• Your goal
Which lines of the records below contain the string "ipynb"? Report each of them.

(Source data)
★ ★ ★ ★ ★

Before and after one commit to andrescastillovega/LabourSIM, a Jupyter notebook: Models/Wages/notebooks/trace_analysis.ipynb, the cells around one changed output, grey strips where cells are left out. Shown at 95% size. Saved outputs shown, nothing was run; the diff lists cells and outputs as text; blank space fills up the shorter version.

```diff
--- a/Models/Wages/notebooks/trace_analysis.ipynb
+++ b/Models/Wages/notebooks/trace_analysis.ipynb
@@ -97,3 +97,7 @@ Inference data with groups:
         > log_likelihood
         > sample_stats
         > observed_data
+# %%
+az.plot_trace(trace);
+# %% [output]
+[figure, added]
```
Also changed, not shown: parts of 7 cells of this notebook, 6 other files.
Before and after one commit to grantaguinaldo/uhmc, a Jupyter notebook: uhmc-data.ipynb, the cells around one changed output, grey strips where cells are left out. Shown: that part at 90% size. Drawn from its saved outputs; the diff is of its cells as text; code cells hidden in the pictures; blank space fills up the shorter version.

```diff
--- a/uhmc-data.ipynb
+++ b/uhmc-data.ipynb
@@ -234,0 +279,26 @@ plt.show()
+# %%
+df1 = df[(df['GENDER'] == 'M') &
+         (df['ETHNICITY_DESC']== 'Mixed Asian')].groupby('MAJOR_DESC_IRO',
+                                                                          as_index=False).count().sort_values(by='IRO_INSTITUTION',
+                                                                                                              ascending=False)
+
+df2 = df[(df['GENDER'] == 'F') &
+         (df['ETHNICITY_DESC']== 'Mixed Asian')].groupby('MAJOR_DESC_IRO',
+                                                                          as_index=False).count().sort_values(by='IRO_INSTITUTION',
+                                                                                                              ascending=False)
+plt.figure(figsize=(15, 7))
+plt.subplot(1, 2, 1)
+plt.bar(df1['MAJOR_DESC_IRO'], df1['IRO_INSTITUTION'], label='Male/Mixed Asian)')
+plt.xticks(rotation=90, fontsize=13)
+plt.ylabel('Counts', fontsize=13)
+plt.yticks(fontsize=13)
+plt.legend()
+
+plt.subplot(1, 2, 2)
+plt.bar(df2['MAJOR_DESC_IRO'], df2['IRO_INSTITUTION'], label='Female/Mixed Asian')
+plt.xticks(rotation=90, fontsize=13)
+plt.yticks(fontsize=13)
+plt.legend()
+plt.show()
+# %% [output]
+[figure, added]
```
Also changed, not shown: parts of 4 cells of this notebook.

★ ★ ★ ★ ★

• Output below
Before and after one commit to andrescastillovega/LabourSIM, a Jupyter notebook: Models/Wages/notebooks/trace_analysis.ipynb, the cells around one changed output, grey strips where cells are left out. Shown at 95% size. Saved outputs shown, nothing was run; the diff lists cells and outputs as text; blank space fills up the shorter version.
--- a/Models/Wages/notebooks/trace_analysis.ipynb
+++ b/Models/Wages/notebooks/trace_analysis.ipynb
Before and after one commit to grantaguinaldo/uhmc, a Jupyter notebook: uhmc-data.ipynb, the cells around one changed output, grey strips where cells are left out. Shown: that part at 90% size. Drawn from its saved outputs; the diff is of its cells as text; code cells hidden in the pictures; blank space fills up the shorter version.
--- a/uhmc-data.ipynb
+++ b/uhmc-data.ipynb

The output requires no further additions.